One big question in the current case was: what type of appeal was that? If it was an appeal from a habeas ruling (under K.S.A. 60-1507), the appellate court would have jurisdiction and could remand the habeas order. If it was an appeal from a question reserved, any appellate decision should not effect the sentence. The KSC ultimately held that the state had pretty specifically said that the appeal was from a question reserved in its notice of appeal and docketing statement and, therefore, held that the COA in the first appeal had improperly recharacterized the appeal as a habeas appeal. The KSC also clarified that, despite some previous published cases in which it had remanded for resentencing on appeals from questions reserved, an appeal on a question reserved cannot effect the defendant:

We reemphasize our rule to keep future courts from straying from it. An appellate court's answer to a question reserved by the State has no effect on the criminal defendant in the underlying case.

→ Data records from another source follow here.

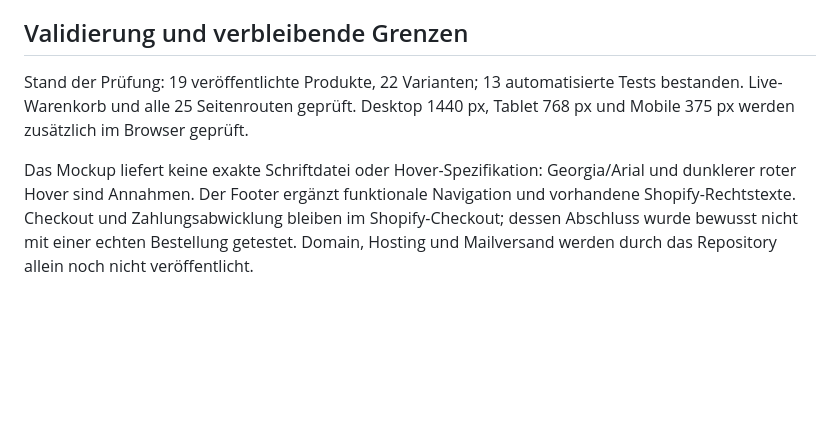
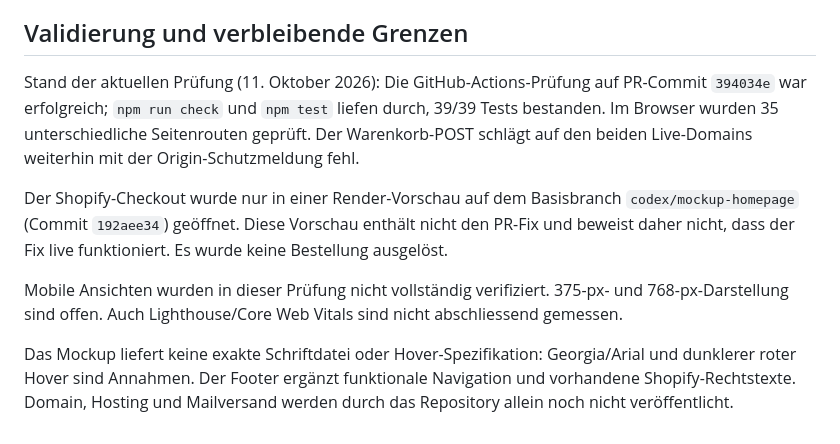
Before and after one commit to travellerswiss01/finalsite01, a Markdown page: README.md, the part around the change. GitHub-like rendering; blank space fills up the shorter version.

Commit message:
docs: aktualisiere veralteten QA-Stand

```diff
--- a/README.md
+++ b/README.md
@@ -63,6 +63,10 @@ npm run test:live
 
 ## Validierung und verbleibende Grenzen
 
-Stand der Prüfung: 19 veröffentlichte Produkte, 22 Varianten; 13 automatisierte Tests bestanden. Live-Warenkorb und alle 25 Seitenrouten geprüft. Desktop 1440 px, Tablet 768 px und Mobile 375 px werden zusätzlich im Browser geprüft.
+Stand der aktuellen Prüfung (11. Oktober 2026): Die GitHub-Actions-Prüfung auf PR-Commit `394034e` war erfolgreich; `npm run check` und `npm test` liefen durch, 39/39 Tests bestanden. Im Browser wurden 35 unterschiedliche Seitenrouten geprüft. Der Warenkorb-POST schlägt auf den beiden Live-Domains weiterhin mit der Origin-Schutzmeldung fehl.
 
-Das Mockup liefert keine exakte Schriftdatei oder Hover-Spezifikation: Georgia/Arial und dunklerer roter Hover sind Annahmen. Der Footer ergänzt funktionale Navigation und vorhandene Shopify-Rechtstexte. Checkout und Zahlungsabwicklung bleiben im Shopify-Checkout; dessen Abschluss wurde bewusst nicht mit einer echten Bestellung getestet. Domain, Hosting und Mailversand werden durch das Repository allein noch nicht veröffentlicht.
+Der Shopify-Checkout wurde nur in einer Render-Vorschau auf dem Basisbranch `codex/mockup-homepage` (Commit `192aee34`) geöffnet. Diese Vorschau enthält nicht den PR-Fix und beweist daher nicht, dass der Fix live funktioniert. Es wurde keine Bestellung ausgelöst.
+
+Mobile Ansichten wurden in dieser Prüfung nicht vollständig verifiziert. 375-px- und 768-px-Darstellung sind offen. Auch Lighthouse/Core Web Vitals sind nicht abschliessend gemessen.
+
+Das Mockup liefert keine exakte Schriftdatei oder Hover-Spezifikation: Georgia/Arial und dunklerer roter Hover sind Annahmen. Der Footer ergänzt funktionale Navigation und vorhandene Shopify-Rechtstexte. Domain, Hosting und Mailversand werden durch das Repository allein noch nicht veröffentlicht.
```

So two big points: (1) state is bound by its election of avenue for appeal and (2) an appellate court cannot vacate a sentence in an appeal on a question reserved. It's nice to have both of of those points clarified.

Monday, April 02, 2012

Prior bad act evidence requires new trial

Christina Waugh won in State v. Preston, 98,629 (Kan. March 23, 2012), obtaining a new trial in a Johnson County drug prosecution. The KSC applied its precedent in State v. Boggs (blogged about here) holding that: "admission of prior drug use was not admissible when the defendant denied ever having possessed the drugs." The KSC held that the same situation presented in the instant case:
In summary, this court has adopted a rule that distinguishes between cases in which the defendant acknowledges but attempts to provide an innocent explanation for his or her actions and those in which the defendant disputes the allegations outright. As we stated in Boggs: "[T]he defendant's use of a controlled substance is not a factor that is automatically admissible as an exception to the specific mandates of K.S.A. 60-455." Applying that same analysis here, we hold that Preston's prior conviction was not admissible under K.S.A. 60-455 and Boggs because he disputed the drugs were his.

The KSC went on to hold that the "State carries the burden to demonstrate there is no reasonable probability that the error affected the trial's outcome in light of the entire record because it was the beneficiary of this nonconstitutional error." This is a pretty important point in relation to harmless error analysis. The KSC held that the state did not meet this burden and therefore reversed and remanded for a new trial.